Extinct Tree Rediscovered After 2 Centuries: In a remarkable find, a tree previously believed to be extinct has been rediscovered in Brazil, leaving scientists and conservationists astounded.
According to reports from The Brussels Times, researchers stumbled upon the tree, which had not been sighted for nearly 200 years, in an urban area in Igarassu, northeastern Brazil.
Known as the Ilex sapiiformis or Pernambuco holly, this tree was initially documented in 1838, and until recently, there had been no confirmed sightings. However, a team of scientists, supported by the conservation group Re: wild, embarked on a six-day expedition and managed to locate the species once again.
“The Pernambuco Holly is among our top 25 most sought-after lost species. It is the 9th species we have rediscovered since launching our Search for Lost Species initiative in 2017,” announced the conservation group on Instagram.
The scientists were thrilled to spot a total of four Ilex piriformis trees flourishing along the riverbanks in the area. Guided by the trail of white flowers characteristic of this particular species, they were able to make this extraordinary discovery.
“It felt as if time had stood still. Nature never fails to surprise us. Encountering a species that has remained hidden for nearly two centuries is a rare occurrence. It was an awe-inspiring moment,” remarked Juliana Alencar, a member of the project team.
The find was not only surprising due to the tree’s rarity but also because of its location within an urban environment.
Christina Biggs, Re: wild’s lost species program officer, expressed her astonishment, stating that uncovering the tree in such surroundings was truly remarkable.
Biggs further emphasized the vital role that trees, like animals, play in maintaining the balance of ecosystems. Therefore, this discovery is a significant breakthrough. “This tree serves as a compelling reminder of why we must persist in our search,” she added.
Describing the area where the tree was found, Re: wild highlighted the transformation it has undergone: “Once covered in dense Atlantic tropical forest, it has now been largely replaced by urban spaces interspersed with sugarcane plantations. By the 1980s, less than 5% of the southeastern Atlantic Forest remained intact, and what remains is highly fragmented.”
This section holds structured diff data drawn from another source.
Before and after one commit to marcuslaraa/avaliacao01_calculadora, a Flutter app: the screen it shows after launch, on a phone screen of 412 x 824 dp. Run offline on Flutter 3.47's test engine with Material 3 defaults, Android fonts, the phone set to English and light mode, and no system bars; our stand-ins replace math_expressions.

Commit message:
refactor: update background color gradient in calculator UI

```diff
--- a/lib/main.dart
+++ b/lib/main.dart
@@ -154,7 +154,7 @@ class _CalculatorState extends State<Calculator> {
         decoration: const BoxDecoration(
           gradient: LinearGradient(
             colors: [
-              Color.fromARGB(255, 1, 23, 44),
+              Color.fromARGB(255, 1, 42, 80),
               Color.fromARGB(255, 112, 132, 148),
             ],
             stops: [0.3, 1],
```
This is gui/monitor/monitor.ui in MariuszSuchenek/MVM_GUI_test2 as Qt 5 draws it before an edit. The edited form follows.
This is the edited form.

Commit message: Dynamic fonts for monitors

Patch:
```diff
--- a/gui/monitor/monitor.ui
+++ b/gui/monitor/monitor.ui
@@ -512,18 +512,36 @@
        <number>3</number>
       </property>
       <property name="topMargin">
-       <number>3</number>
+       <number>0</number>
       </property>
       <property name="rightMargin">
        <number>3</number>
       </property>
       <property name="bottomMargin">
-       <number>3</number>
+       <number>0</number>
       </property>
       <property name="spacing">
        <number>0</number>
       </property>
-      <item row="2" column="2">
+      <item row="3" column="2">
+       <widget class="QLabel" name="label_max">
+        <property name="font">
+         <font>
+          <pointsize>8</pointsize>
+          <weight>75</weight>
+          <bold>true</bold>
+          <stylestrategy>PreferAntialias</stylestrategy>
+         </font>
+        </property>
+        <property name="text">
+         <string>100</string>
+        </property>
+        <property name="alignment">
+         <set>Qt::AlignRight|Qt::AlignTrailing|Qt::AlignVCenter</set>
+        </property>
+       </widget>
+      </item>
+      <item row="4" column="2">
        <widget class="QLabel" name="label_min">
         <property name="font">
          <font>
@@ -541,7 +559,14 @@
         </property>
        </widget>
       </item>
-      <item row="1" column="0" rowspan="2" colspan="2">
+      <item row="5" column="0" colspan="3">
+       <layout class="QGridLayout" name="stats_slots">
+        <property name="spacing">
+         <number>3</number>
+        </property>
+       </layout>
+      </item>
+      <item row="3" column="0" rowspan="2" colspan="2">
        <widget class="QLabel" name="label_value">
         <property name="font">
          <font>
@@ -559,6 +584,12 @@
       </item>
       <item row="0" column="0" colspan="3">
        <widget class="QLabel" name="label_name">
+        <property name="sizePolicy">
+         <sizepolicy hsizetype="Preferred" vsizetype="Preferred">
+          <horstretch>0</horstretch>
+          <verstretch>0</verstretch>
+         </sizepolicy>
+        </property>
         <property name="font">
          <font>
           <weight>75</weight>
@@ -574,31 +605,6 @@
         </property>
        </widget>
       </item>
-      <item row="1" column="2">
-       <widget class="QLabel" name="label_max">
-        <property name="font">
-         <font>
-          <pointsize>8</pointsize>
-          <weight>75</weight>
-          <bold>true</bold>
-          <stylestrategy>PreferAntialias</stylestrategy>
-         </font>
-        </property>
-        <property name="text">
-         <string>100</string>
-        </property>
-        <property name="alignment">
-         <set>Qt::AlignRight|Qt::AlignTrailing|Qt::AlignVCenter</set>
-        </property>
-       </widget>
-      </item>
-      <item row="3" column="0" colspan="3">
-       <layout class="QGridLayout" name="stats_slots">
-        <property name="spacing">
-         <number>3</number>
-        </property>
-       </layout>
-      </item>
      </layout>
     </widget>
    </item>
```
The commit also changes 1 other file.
The next step for scientists is to establish a breeding program for the Pernambuco Holly, which will facilitate its propagation and expansion, as reported by The Brussels Times.
“The quest for more Pernambuco Holly trees is far from over! The team aims to collaborate with local partners to conduct further searches and locate additional individuals of this species. Our goal is to work together to safeguard the forests where the Pernambuco Holly was found and establish a captive breeding program,” stated Re: wild.